resulting in the proceedings being set aside on review or on appeal.

S v Moeti 1989 (4) SA 1053 (OPD).

other irregularity referred to was the fact that the magistrate
failed to inform the accused person his right to mitigation prior to
passing sentence. The failure by the magistrate to inform the
accused person that he may address the court as to the appropriate
sentence to be passed is not only a denial of an opportunity to do so
but also amounts to a gross violation of the accused’s
fundamental right to a fair trial.

[19] In
the circumstances the conviction and sentence cannot stand and must
be set aside.

[20] I
was informed by Mr Shuuveni that the accused has paid the fine (most
probably a part fine) and has been released from prison. The amount
of such part fine is however unknown.

[21] In
the result the following orders are made:

  1. The
    conviction and sentence are set aside.

  2. The
    clerk of the court is instructed to bring this judgment to the
    attention of the accused and to assist him in claiming the amount
    paid by him in respect of such fine, from the Ministry of Justice.
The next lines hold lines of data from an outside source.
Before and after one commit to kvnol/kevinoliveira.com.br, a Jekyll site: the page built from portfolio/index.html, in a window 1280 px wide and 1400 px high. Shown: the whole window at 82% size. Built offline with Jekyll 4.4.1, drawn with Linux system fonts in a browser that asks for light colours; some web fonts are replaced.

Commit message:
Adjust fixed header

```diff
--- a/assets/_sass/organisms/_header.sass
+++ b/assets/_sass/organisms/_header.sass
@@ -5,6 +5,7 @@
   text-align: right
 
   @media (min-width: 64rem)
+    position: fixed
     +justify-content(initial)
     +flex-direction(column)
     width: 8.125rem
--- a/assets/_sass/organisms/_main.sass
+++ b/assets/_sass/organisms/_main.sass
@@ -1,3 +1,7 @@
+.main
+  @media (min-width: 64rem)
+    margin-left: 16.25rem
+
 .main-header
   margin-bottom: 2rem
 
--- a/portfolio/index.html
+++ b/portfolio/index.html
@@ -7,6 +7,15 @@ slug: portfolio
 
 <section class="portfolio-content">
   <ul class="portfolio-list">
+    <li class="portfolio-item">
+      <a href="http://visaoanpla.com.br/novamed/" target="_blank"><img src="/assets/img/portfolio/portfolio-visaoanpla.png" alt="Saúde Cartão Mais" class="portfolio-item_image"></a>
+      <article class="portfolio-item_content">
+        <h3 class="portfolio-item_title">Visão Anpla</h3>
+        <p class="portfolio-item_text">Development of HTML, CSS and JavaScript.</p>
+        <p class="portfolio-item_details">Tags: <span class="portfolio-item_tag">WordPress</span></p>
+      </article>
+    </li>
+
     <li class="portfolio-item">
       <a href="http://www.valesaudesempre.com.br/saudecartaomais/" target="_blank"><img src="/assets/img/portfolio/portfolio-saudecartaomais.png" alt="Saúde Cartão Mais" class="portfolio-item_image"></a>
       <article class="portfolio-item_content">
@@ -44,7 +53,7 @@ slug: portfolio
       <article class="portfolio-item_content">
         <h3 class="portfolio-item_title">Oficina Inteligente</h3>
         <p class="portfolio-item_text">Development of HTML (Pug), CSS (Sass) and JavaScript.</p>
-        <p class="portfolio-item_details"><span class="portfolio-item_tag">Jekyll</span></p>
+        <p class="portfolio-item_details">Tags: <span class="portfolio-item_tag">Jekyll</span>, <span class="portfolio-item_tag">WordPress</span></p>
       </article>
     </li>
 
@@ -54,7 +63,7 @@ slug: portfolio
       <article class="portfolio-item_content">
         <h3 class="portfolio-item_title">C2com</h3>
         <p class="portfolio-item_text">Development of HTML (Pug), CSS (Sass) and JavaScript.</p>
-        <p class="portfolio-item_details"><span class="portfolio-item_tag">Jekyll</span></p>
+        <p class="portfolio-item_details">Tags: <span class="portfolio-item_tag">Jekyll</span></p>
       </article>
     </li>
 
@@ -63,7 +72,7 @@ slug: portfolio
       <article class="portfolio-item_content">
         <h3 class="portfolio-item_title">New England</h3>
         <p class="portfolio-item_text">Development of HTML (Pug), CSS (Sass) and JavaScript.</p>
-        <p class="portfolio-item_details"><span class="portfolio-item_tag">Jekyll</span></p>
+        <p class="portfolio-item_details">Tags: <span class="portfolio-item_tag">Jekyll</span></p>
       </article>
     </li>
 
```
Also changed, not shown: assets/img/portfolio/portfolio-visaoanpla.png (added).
  3. This
    judgment together with a copy of the proceedings must also be
    brought to the attention of the Acting Chief Magistrate for the
    purpose of taking appropriate remedial action.

  4. In
    the event that the Prosecutor-General decides to prosecute the
    accused person afresh for the offence of contravening section 39(1)
    of Act 9 of 2003, the matter should be heard by a different